Maybe It’s Time You Go Direct … Part I

Most sourcing platforms were designed for indirect sourcing, commonly described as the sourcing of finished/consumer goods and services, because it was easy, quick, and allowed an average organization, even a manufacturing, pharmaceutical, or Oil & Gas company, to get big savings (as most of these organizations spent all their time and effort on direct sourcing). Why? These were typically the least well managed, and the most bloated, categories and simply inviting more suppliers, who had to complete a pre-defined RFX that allowed for apples-to-apples comparisons, pushed prices down, and if the market conditions were right, auctions pushed prices down further and it was not uncommon to find a number of categories where 20%, 30%, or even 40% savings could be found during the first event simply by squeezing the unnecessary fat out of the margins.

But this is the very reason why the first generation sourcing platforms boomed and busted, and why auctions rose and fell in an average organization during the noughts. The organization would save a huge amount the first auction, typically at least 15%. They’d then save a respectable amount during the next auction, say 5%, because all the suppliers came back with their pencils sharpened ahead of time. But the third auction would fail miserably, and most of the time prices would increase. Once all the fat is squeezed out of the margin, competitive RFX or auction will not save any more and, in fact, over time, inflation will creep in, the supply/demand imbalance will shift, and, without something new, costs will rise.

The next step, if the organization is analytical, is generally to bring in analytics, identify the categories with the best opportunities due to market price trends, supply/demand imbalance, or sheer volume leverage the organization had. Careful picking, even if the category was sourced twice, or thrice, before will still lead to some savings. At least once.

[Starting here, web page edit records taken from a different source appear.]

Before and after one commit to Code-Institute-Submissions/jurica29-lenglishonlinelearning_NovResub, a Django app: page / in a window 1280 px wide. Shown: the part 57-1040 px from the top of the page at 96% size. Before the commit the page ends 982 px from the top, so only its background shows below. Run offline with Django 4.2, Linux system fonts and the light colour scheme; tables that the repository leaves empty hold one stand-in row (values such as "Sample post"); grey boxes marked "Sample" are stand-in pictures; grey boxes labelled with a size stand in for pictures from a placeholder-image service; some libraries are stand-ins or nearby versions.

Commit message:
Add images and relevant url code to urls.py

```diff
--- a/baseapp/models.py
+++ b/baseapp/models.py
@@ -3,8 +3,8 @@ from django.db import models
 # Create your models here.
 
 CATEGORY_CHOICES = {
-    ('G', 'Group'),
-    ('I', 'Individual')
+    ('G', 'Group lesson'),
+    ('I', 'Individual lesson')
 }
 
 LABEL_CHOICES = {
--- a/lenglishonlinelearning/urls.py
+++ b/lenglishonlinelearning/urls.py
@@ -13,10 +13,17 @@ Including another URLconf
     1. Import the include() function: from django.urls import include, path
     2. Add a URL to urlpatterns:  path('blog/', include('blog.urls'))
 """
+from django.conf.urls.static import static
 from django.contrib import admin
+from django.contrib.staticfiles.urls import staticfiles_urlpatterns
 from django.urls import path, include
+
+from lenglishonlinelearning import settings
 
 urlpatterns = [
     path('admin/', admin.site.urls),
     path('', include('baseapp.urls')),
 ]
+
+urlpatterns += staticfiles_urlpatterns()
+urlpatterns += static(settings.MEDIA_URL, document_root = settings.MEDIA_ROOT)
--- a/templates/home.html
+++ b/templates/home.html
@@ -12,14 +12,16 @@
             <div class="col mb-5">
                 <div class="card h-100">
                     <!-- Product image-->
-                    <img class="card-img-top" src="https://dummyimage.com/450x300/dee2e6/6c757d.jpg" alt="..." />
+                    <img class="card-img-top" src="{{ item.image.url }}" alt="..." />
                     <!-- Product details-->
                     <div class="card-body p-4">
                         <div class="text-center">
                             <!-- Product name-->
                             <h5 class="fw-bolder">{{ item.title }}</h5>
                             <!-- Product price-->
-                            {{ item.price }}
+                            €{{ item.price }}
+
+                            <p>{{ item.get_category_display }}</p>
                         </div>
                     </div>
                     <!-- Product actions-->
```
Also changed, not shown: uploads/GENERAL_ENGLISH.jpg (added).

And when those savings run out, then you look at optimizing TCO when all costs, discounts, transportation costs, discounts, and associated lifecycle costs are modelled. You build your risk mitigation rules and by splitting the award, choosing the carriers and lanes carefully, and just being smart, more savings materialize. Typically over a few events as your volume leverage increases, your sophistication improves, and your events get bigger.

But there’s always another brick in the wall, and you’re always going to hit it. Unless you go direct. Why? Guess you just have to come back for Part II!